WHAT YOU SHOULD DO — All lines in the data bearing the string "fonts" should be identified and copied.

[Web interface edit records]
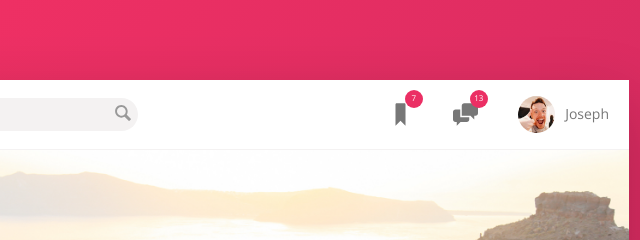
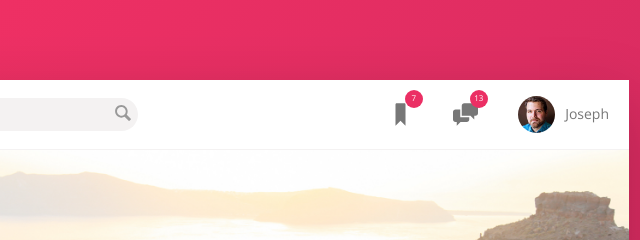
Before and after one commit to Caiko/trillo, a website: page index.html in a window 1280 px wide. Shown: the top 240 px of the page, 611-1251 px from the left. Drawn offline with nearby package versions, Linux system fonts and the light colour scheme.

Commit message:
Fixed Joseph user photo

```diff
--- a/index.html
+++ b/index.html
@@ -46,7 +46,7 @@
           </div>
           <div class="user-nav__user">
             <img
-              src="img/user-1.jpg"
+              src="img/user-5.jpg"
               alt="User photo"
               class="user-nav__user-photo"
             />
```
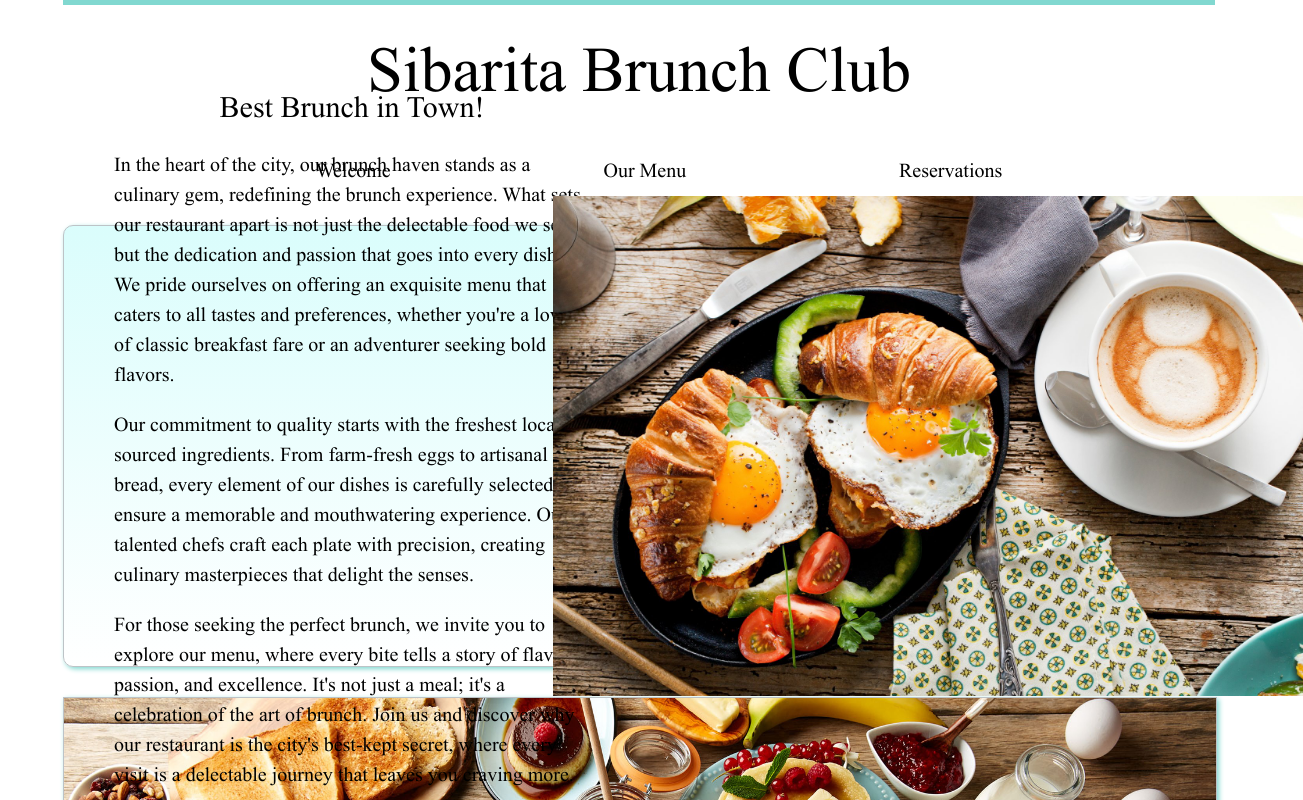
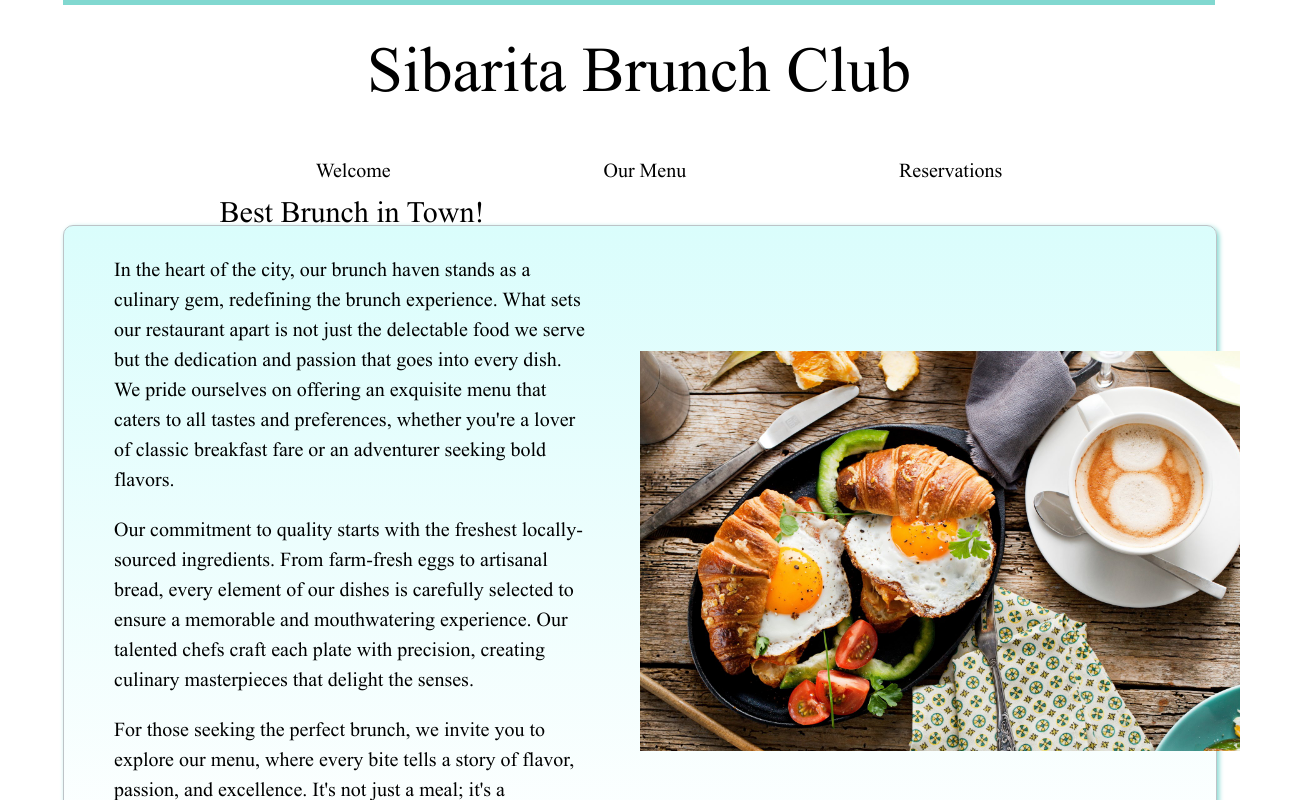
Before and after one commit to carlospaz19/firebase_restaurant, a React (Vite) app: page / in a window 1280 px wide. Shown: the top 800 px of the page, 1303 px wide, since content can reach past the window. Built offline with nearby package versions, Linux system fonts and the light colour scheme.

Commit message:
firebase fix

```diff
--- a/package.json
+++ b/package.json
@@ -28,6 +28,6 @@
     "eslint-plugin-react": "^7.32.2",
     "eslint-plugin-react-hooks": "^4.6.0",
     "eslint-plugin-react-refresh": "^0.4.3",
-    "vite": "^4.4.5"
+    "vite": "^4.5.1"
   }
 }
--- a/src/components/Reservations.css
+++ b/src/components/Reservations.css
@@ -96,6 +96,8 @@ button[type="button"] {
   margin-top: 0px;
   margin-left: 0px;
   margin-right: 0px;
+  width: 100px;
+  padding: 0px;
 }
 
 .fl-table thead th {
--- a/src/components/Welcome.css
+++ b/src/components/Welcome.css
@@ -8,7 +8,7 @@
   background: linear-gradient(to bottom, #dafdfc, white);
   border: 1px solid #bdc3c7;
   box-shadow: 2px 2px 5px #81d8d0;
-  height: 55vh;
+  height: 650px;
   width: 90vw;
   margin-top: 20px;
   margin-bottom: 30px;
@@ -29,13 +29,13 @@
 
 #welcome_right {
   display: flex;
-  justify-content: center;
+  justify-content: left;
   align-items: center;
   width: 50%;
 }
 
 #welcome_right img {
-  height: 500px;
+  height: 400px;
 }
 
 #welcome_bottom {
```
Also changed, not shown: 1 other file (tests, documents, lock files or other folders).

WRITTEN SOLUTION —
Before and after one commit to Caiko/trillo, a website: page index.html in a window 1280 px wide. Shown: the top 240 px of the page, 611-1251 px from the left. Drawn offline with nearby package versions, Linux system fonts and the light colour scheme.
Before and after one commit to carlospaz19/firebase_restaurant, a React (Vite) app: page / in a window 1280 px wide. Shown: the top 800 px of the page, 1303 px wide, since content can reach past the window. Built offline with nearby package versions, Linux system fonts and the light colour scheme.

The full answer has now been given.